Author(s): Jesse Roman. Published on July 1, 2017.



Navy research could lead to safer batteries

Faulty or ill-fitted lithium-ion batteries in tablets, laptops, toys, and phones have been blamed for multiple fires and injuries, and recently caused an airplane to be diverted mid-flight. Now, researchers think they may have found a safer solution: refined, rechargeable zinc-based batteries.

Previous versions of rechargeable zinc batteries, which contain a nonflammable, water-based electrolyte (lithium-ion uses a flammable organic electrolyte), were known to short-circuit and fail because of the formation of tiny spikes made of zinc atoms known as dendrites, which build up over time on the electrode, the part of the battery through which electricity flows. The dendrites grow and replicate and can pierce parts of the battery.

To get around the problem, chemists at the United States Naval Research Laboratory recently developed a zinc battery with a three-dimensional, sponge-like electrode that prevents dendrites from forming on it, according to an article published in Science in April. Researchers are now testing the new batteries in the hope that they could one day be a suitable replacement to lithium-ion for everything from consumer electronics to electric vehicles.
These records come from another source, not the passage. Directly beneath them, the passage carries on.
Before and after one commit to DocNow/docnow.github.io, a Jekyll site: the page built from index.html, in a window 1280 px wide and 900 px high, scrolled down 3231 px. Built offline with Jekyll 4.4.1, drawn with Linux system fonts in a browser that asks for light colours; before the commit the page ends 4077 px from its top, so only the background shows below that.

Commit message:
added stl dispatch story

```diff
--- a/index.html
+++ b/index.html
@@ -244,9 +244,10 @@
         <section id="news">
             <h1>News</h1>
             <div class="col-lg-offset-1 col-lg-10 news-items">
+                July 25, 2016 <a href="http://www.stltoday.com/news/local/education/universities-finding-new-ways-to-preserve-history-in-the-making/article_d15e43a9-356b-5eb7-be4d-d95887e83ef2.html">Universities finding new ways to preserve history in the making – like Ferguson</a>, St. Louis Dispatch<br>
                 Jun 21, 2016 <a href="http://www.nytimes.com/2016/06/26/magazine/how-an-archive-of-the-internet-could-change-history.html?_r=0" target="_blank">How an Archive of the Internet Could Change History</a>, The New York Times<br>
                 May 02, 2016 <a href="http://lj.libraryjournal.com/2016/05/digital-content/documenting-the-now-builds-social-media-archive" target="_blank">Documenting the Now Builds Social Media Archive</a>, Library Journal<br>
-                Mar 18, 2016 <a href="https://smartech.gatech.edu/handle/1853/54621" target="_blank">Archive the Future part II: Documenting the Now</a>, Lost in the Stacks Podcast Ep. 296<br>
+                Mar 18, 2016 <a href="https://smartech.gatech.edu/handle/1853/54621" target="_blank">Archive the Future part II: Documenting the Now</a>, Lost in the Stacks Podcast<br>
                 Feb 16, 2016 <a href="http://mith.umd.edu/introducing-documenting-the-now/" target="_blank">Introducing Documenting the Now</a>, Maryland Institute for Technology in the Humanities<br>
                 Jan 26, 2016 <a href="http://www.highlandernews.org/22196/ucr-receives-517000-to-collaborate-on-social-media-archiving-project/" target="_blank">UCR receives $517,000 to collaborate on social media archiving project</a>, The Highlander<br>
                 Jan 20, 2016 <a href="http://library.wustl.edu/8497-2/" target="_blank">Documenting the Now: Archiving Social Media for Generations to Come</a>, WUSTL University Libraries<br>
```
The Fire Protection Research Foundation has published a series of reports on lithium-ion battery safety.

DEA issues guidance on fentanyl response

As use and supply of the deadly opiate fentanyl continues to rise, the U.S. Drug Enforcement Agency (DEA) has issued guidance for first responders.

The written guide and accompanying video, released in June, stress the importance of taking precautions, including the use of appropriate personal protective equipment (PPE). Just 2 to 3 milligrams of fentanyl—roughly the equivalent of five to seven grains of table salt— is potentially fatal, the DEA said.

As chronicled in “Chasing a Killer” in the January/February issue of NFPA Journal, fire, police, and EMS departments across the country have been hit with a wave of overdose calls, with some departments responding to multiple calls per day. The increasingly powerful drugs put responders at risk of accidental overdose. In May, a patrolman in Ohio had to be revived with four doses of the opioid-reversal drug Narcan after he brushed fentanyl powder off his shirt without wearing gloves. A similar incident involving two emergency medical technicians occurred in Maryland later in the month.

FPW message focuses on escape planning

Every Second Counts: Plan Two Ways Out,” is the theme for this year’s Fire Protection Week, which will be held October 8–14.

According to a recent NFPA survey, nearly half of all Americans have not developed a home fire escape plan, and do not practice one regularly. Evidence suggests, however, that planning and practice can mean the difference between life and death in a home fire. “Every Second Counts: Plan Two Ways Out” will not only seek to teach the public what a home escape plan entails, but also about how quickly home fires can spread and how little time residents have to escape safely. “People tend to think they have more time to escape a home fire than they actually do, and that over-confidence may play a role in why some people don’t develop a home escape plan or practice it regularly,” said Lorraine Carli, NFPA vice president for Outreach and Advocacy.

More information about Fire Prevention Week and this year’s campaign can be found online.

Bryant tapped as next U.S. Fire Administrator

Longtime Oklahoma City Fire Chief G. Keith Bryant is the choice to be the next U.S. Fire Administrator, the Trump administration announced on May 18.

The U.S. Fire Administration, part of the Federal Emergency Management Agency, provides national leadership on issues such as fire prevention, preparedness, and response for fire and emergency services stakeholders, according to the administration’s website.

Bryant is an NFPA member and has served on NFPA committees and other bodies, including as past president of the Metropolitan Fire Chiefs Association, a section of NFPA. He has been chief in Oklahoma City since 2005. Bryant is also a past president of the International Association of Fire Chiefs, and currently serves on the National Fallen Firefighters Advisory Committee and the Advisory Board for the Municipal Fire Protection Program.

JESSE ROMAN is associate editor for NFPA Journal. Top Photograph: AP/Wide World